Given that these national centres have some of the best experts and epidemiologists in the world, the EU saw no value in duplicating this expertise by creating some new EU "mega-agency". I expect to find eminent representatives of these institutes in the Centre's future Advisory Forum, which will advise on the scientific standards, tools and priorities for the Centre.

Working in this decentralised network, the whole can be greater them the sum of its parts. In this way, we can face the future events with greater confidence.

The role of the Centre, then, will be to provide support to the experts in the national agencies, enabling them to work together more effectively.
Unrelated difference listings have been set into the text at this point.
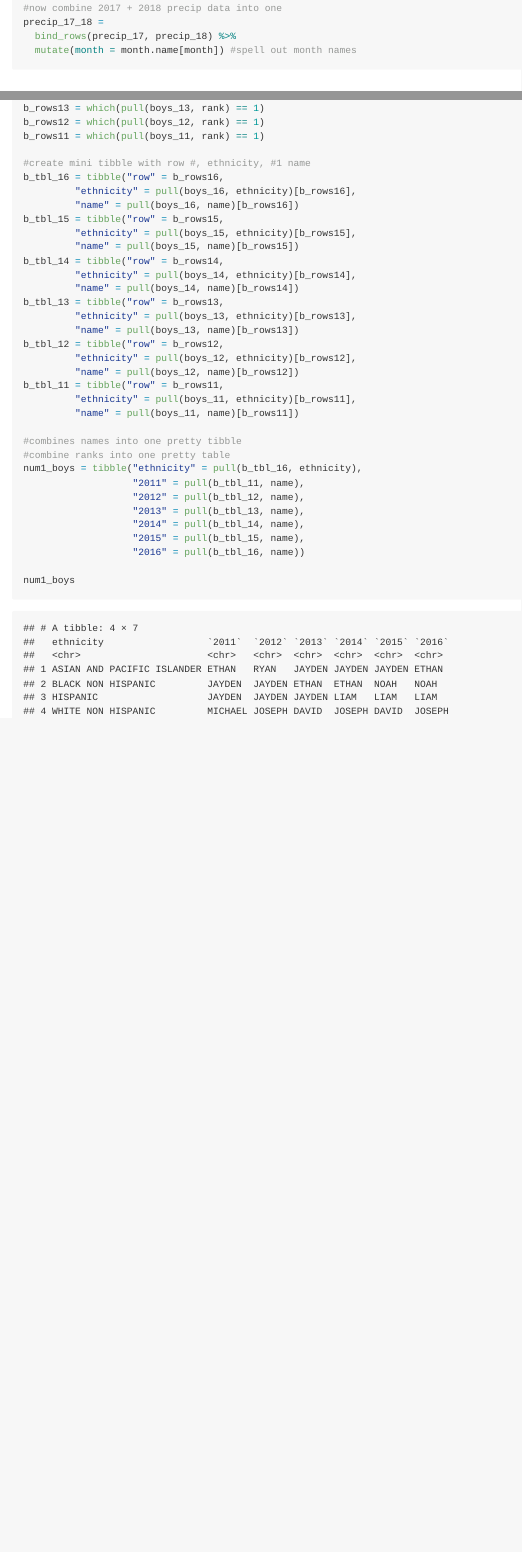
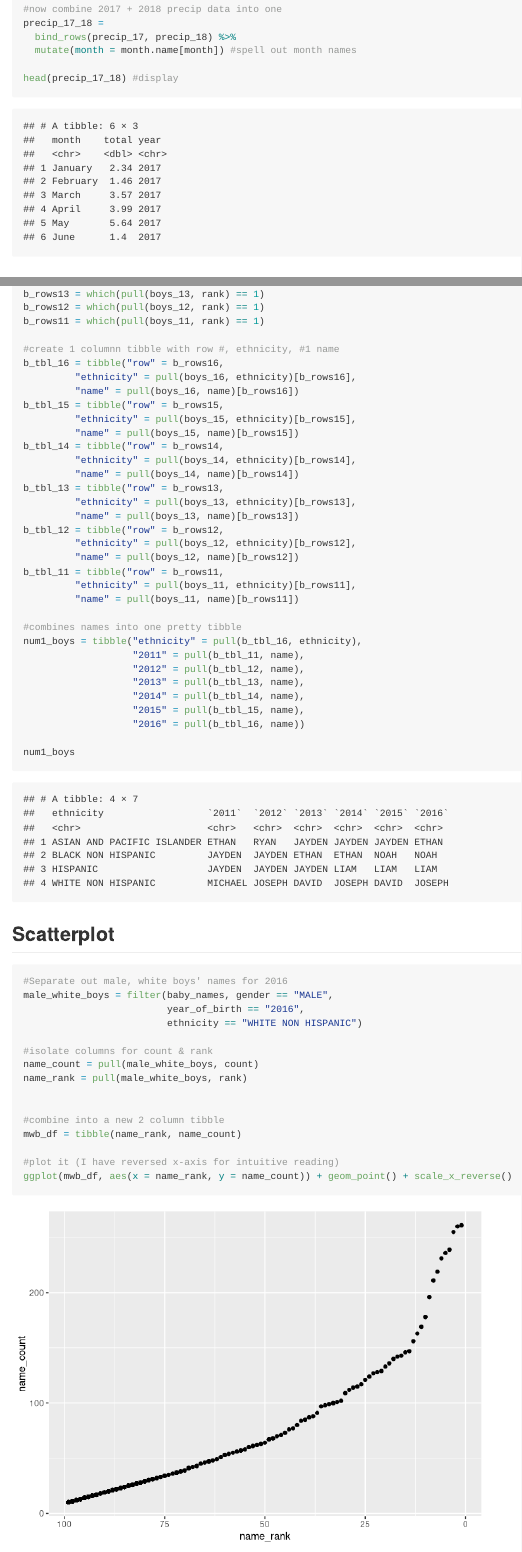
Before and after one commit to are2132/p8105_hw2_are2132, an R Markdown document (p8105_hw2_are2132.Rmd): the page in a window 1100 px wide, from 960 px down before the commit and from 1320 px down after it, so that both start at the same text, and a second part further down, joined at a grey line. Rendered offline with R 4.5, knitr and Pandoc, with nearby package versions; column names are cleaned by a stand-in for the janitor package.

````diff
--- a/p8105_hw2_are2132.Rmd
+++ b/p8105_hw2_are2132.Rmd
@@ -51,6 +53,9 @@
 precip_17_18 =
   bind_rows(precip_17, precip_18) %>%
   mutate(month = month.name[month]) #spell out month names
+
+head(precip_17_18) #display
+
 ```
 
 ## Discussion
@@ -273,7 +285,7 @@
 b_rows12 = which(pull(boys_12, rank) == 1)
 b_rows11 = which(pull(boys_11, rank) == 1)
 
-#create mini tibble with row #, ethnicity, #1 name
+#create 1 columnn tibble with row #, ethnicity, #1 name
 b_tbl_16 = tibble("row" = b_rows16,
          "ethnicity" = pull(boys_16, ethnicity)[b_rows16],
          "name" = pull(boys_16, name)[b_rows16])
@@ -294,7 +306,6 @@
          "name" = pull(boys_11, name)[b_rows11])
 
 #combines names into one pretty tibble
-#combine ranks into one pretty table
 num1_boys = tibble("ethnicity" = pull(b_tbl_16, ethnicity),
                    "2011" = pull(b_tbl_11, name),
                    "2012" = pull(b_tbl_12, name),
@@ -305,3 +316,22 @@
 
 num1_boys
 ```
+
+## Scatterplot
+```{r}
+#Separate out male, white boys' names for 2016
+male_white_boys = filter(baby_names, gender == "MALE",
+                         year_of_birth == "2016",
+                         ethnicity == "WHITE NON HISPANIC")
+
+#isolate columns for count & rank
+name_count = pull(male_white_boys, count)
+name_rank = pull(male_white_boys, rank)
+
+
+#combine into a new 2 column tibble
+mwb_df = tibble(name_rank, name_count)
+
+#plot it (I have reversed x-axis for intuitive reading)
+ggplot(mwb_df, aes(x = name_rank, y = name_count)) + geom_point() + scale_x_reverse()
+```
````
Also changed, not shown: p8105_hw2_are2132.md, p8105_hw2_are2132_files/figure-gfm/unnamed-chunk-7-1.png (added), p8105_hw2_are2132.Rmd (17 more changed lines).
It will network the knowledge and expertise in the national agencies - not try to replace it. It will also provide career and training opportunities - for example, via the secondment of staff or through pan European training programmes.

The Centre will also contribute to faster, better and more coherent information on health in a joint action with its national partners, who will be a first port of call for the citizens. To be successful the Centre must gain a reputation fair honest and straight communication to the general public and must strike the right balance between clear language and scientific precision. As risk managers, our decisions will be much more effective with sound information, which is coherent and consistent across national borders.

I see the Centre's Management Board - bringing together, as it does, all Member States - as having a key role to play in ensuring the Centre and the national agencies work together effectively and independently. I would urge the Board members gathered here today to use the Board's inaugural meeting tomorrow - and our dinner this evening - as an opportunity to start building the spirit of teamwork and cooperation we need to take disease control in Europe to a new level of excellence.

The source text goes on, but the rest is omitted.